The two leaders concurred on the need to promote democracy, human rights and the rule of law both at home and abroad, and also reiterated their commitment to ongoing efforts to bring peace, stability, and prosperity to the region including counter-piracy operations, stabilization and reconstruction efforts, regional security cooperation initiatives, and humanitarian assistance and disaster relief.
16. The two leaders also committed to seek synergies in U.S. and ROK regional strategies to maintain the peace and security of the Northeast Asian region through trilateral and multilateral cooperation. They committed to continue U.S.-ROK-Japan trilateral security cooperation such as information sharing, high-level policy consultation, trilateral exercises, and personnel exchanges. In particular, the two leaders committed to continue missile warning and anti-submarine warfare exercises, which help strengthen the response posture of the three countries to the DPRK nuclear and missile threat. The Secretary and the Minister also reaffirmed their commitment to continuing to promote and expand trilateral security cooperation through regular defense consultations, such as the defense trilateral talks (DTT).
17. Amidst the DPRK’s continued development of nuclear and missile programs, the Secretary and the Minister recognized the necessity of continued sanctions monitoring missions in the region and welcomed continued multinational contributions to counter-proliferation activities in the region. The Secretary expressed appreciation for the ROK’s contribution to various global security efforts, including the Proliferation Security Initiative (PSI) and both leaders concurred on the importance of upholding and fully implementing all relevant UNSCRs. They reaffirmed their commitment to enhancing cooperation to address existing DPRK sanctions evasion tactics and illicit cyber activities, and committed to seek additional opportunities for responding to WMD threats from the DPRK. Additionally, the two leaders resolved to continue strengthening cooperation to enhance CWMD capabilities through measures including U.S.-ROK Counter WMD Committee (CWMDC) and U.S. DOD Cooperative Threat Reduction (CTR) programs, which have enhanced Alliance CWMD capabilities. The Secretary and the Minister applauded the work done over the last year in the CWMDC to enhance the Alliance’s combined response capabilities to prevent the acquisition and use of DPRK’s WMD, and to respond to mitigate WMD threats.
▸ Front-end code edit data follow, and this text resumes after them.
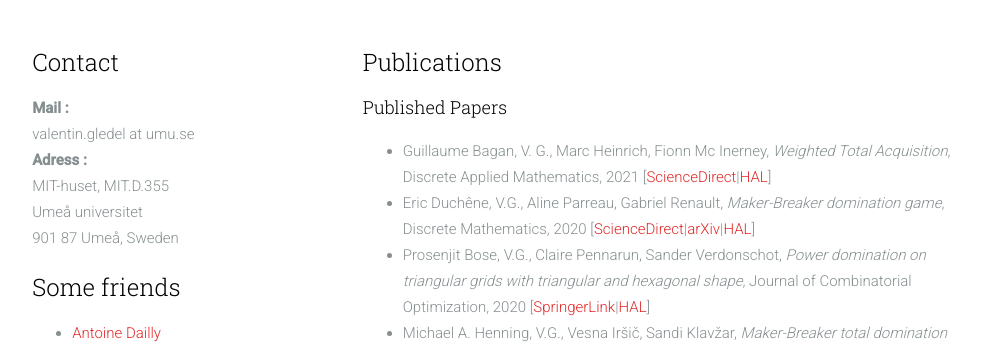
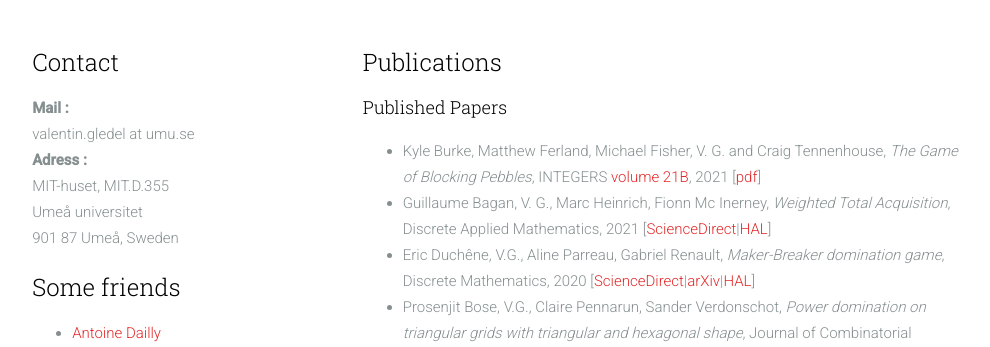
Before and after one commit to vgledel/vgledel.github.io, a plain HTML site: page research.html in a window 1280 px wide. Shown: the part 419-766 px from the top of the page, without its empty margins (137-1127 px from the left). Drawn offline with nearby package versions, Linux system fonts and the light colour scheme.

Commit message:
new article
blocking peebles game, integers

```diff
--- a/research.html
+++ b/research.html
@@ -151,6 +151,7 @@
 										<p>
 											<h4>Published Papers</h4>
 											<ul>
+												<li>Kyle Burke, Matthew Ferland, Michael Fisher, V. G. and Craig Tennenhouse, <em>The Game of Blocking Pebbles</em>, INTEGERS <a href="http://math.colgate.edu/~integers/vol21b.html">volume 21B</a>, 2021 [<a href="http://math.colgate.edu/~integers/vb2/vb2.pdf">pdf</a>]</li>
 												<li>Guillaume Bagan, V. G., Marc Heinrich, Fionn Mc Inerney, <em>Weighted Total Acquisition</em>, Discrete Applied Mathematics, 2021 [<a href="https://doi.org/10.1016/j.dam.2021.07.040">ScienceDirect</a>|<a href="https://hal.inria.fr/hal-02880093/file/weighted_total_acquisition.pdf">HAL</a>]</li>
 												<li>Eric Duchêne, V.G., Aline Parreau, Gabriel Renault, <em>Maker-Breaker domination game</em>, Discrete Mathematics, 2020 [<a href="https://doi.org/10.1016/j.disc.2020.111955">ScienceDirect</a>|<a href="https://arxiv.org/abs/1807.09479">arXiv</a>|<a href="https://hal.archives-ouvertes.fr/hal-01848805">HAL</a>]</li>
 												<li>Prosenjit Bose, V.G., Claire Pennarun, Sander Verdonschot, <em>Power domination on triangular grids with triangular and hexagonal shape</em>, Journal of Combinatorial Optimization, 2020 [<a href="https://doi.org/10.1007/s10878-020-00587-z">SpringerLink</a>|<a href="https://hal.archives-ouvertes.fr/hal-01814346">HAL</a>]</li>
```
Also changed, not shown: recherche.html (+1 -0 lines).
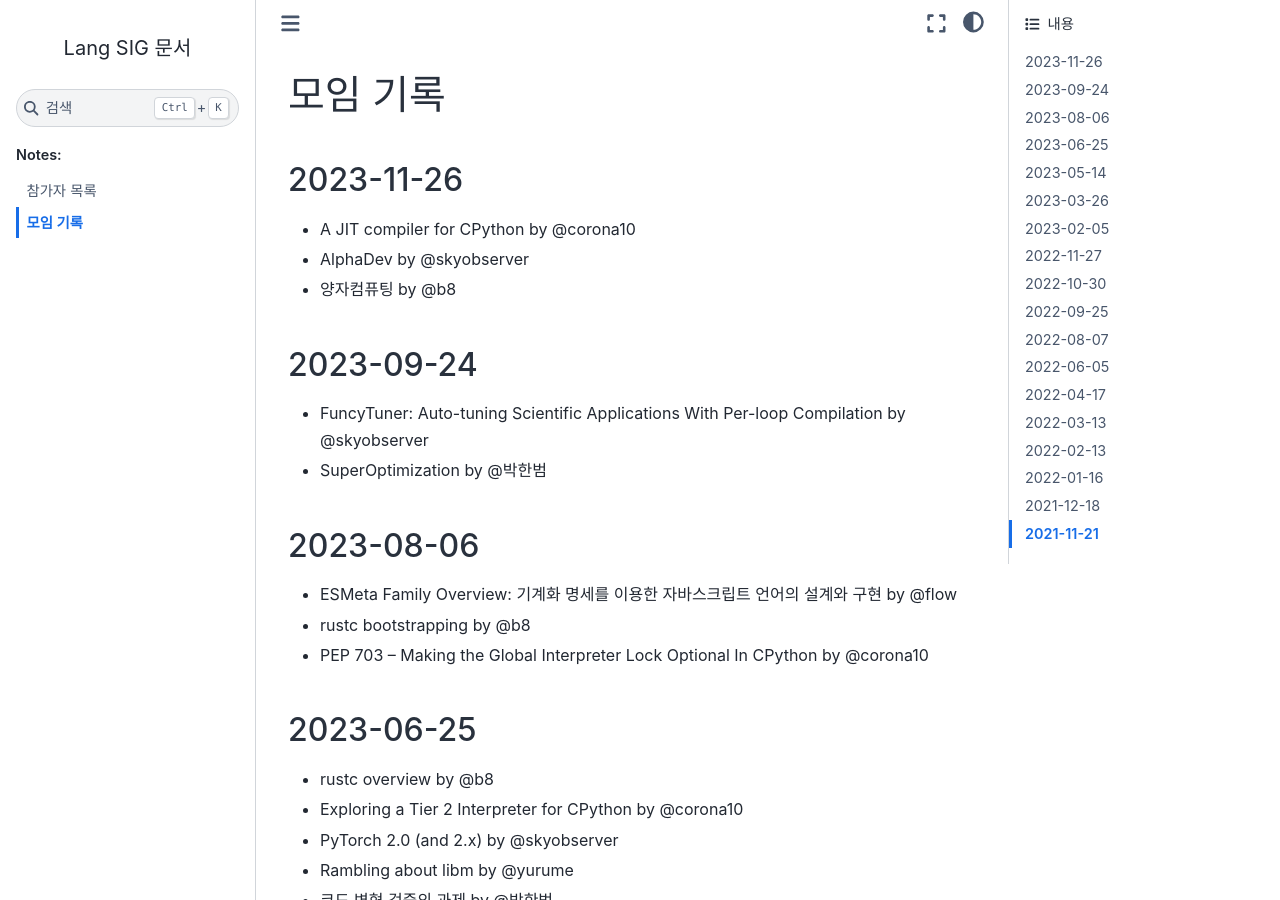
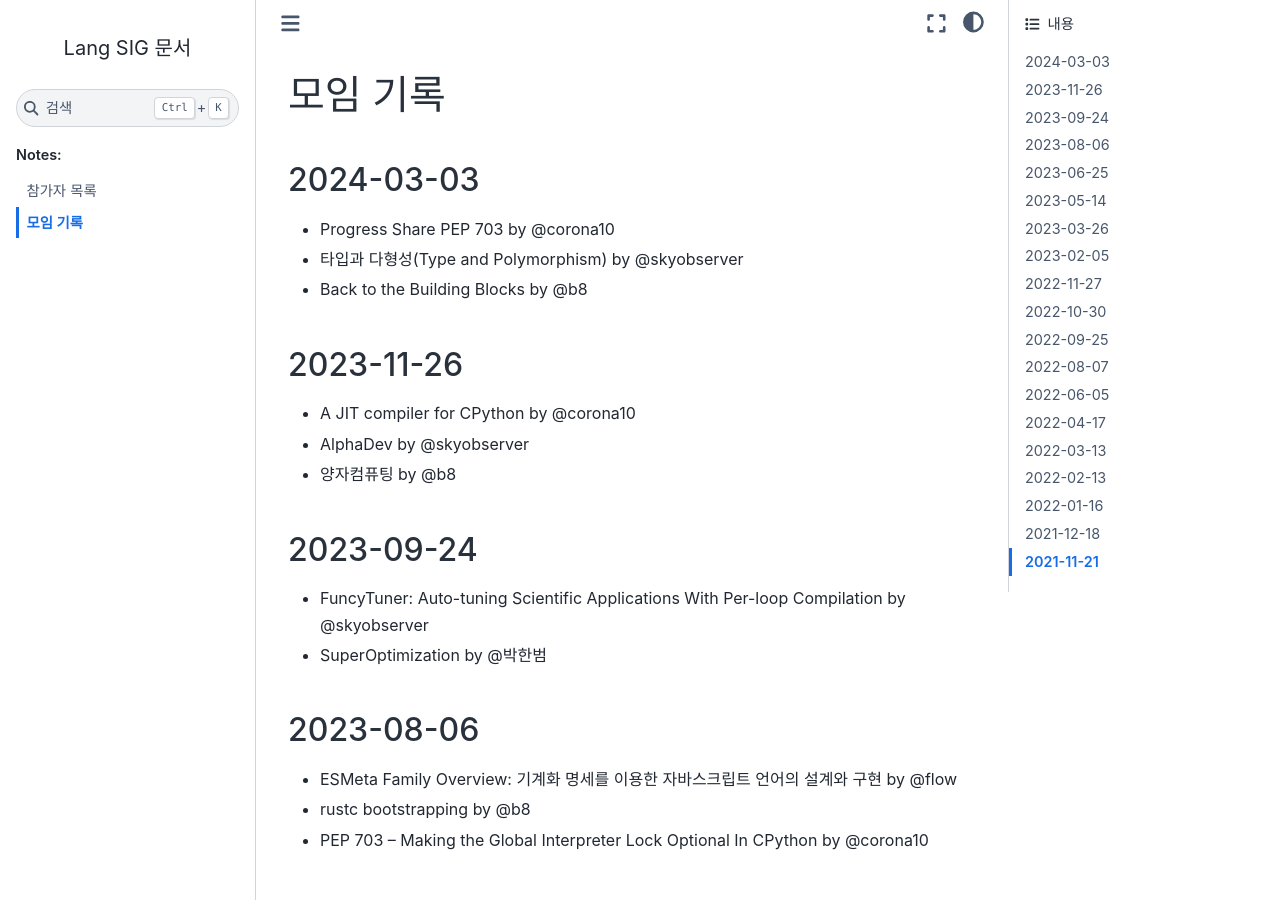
Before and after one commit to Lang-SIG/LangSIG, a Sphinx documentation site: the page built from docs/meeting.rst, in a window 1280 px wide and 900 px high. Built offline with Sphinx 7.4.7 and the Sphinx Book theme 1.1.4, drawn with Linux system fonts in a browser that asks for light colours.

Commit message:
240303: Update meeting log (#8)

```diff
--- a/docs/meeting.rst
+++ b/docs/meeting.rst
@@ -2,6 +2,14 @@
 
 모임 기록
 ===============
+
+.. _log-20240303:
+
+2024-03-03
+----------
+- Progress Share PEP 703 by @corona10
+- 타입과 다형성(Type and Polymorphism) by @skyobserver
+- Back to the Building Blocks by @b8
 
 .. _log-20231126:
 
```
Secretary Austin expressed his gratitude that the ROK is contributing towards ensuring a stable stationing environment for U.S. Forces Korea. The Secretary and Minister also assessed that the Special Measures Agreement (SMA) has greatly contributed to the strengthening of the U.S.-ROK combined defense posture.
18. Secretary Austin and Minister Lee expressed appreciation for the courtesy, hospitality, and work by both sides that contributed to the success of this year’s SCM. Both leaders affirmed that the discussions during the 54th SCM and the 47th MCM contributed to substantively strengthening the U.S.-ROK Alliance and further developing the bilateral defense relationship into the U.S.-ROK global comprehensive strategic Alliance. Both sides expect to hold the 55th SCM and 48th MCM in Seoul at a mutually convenient time in 2023.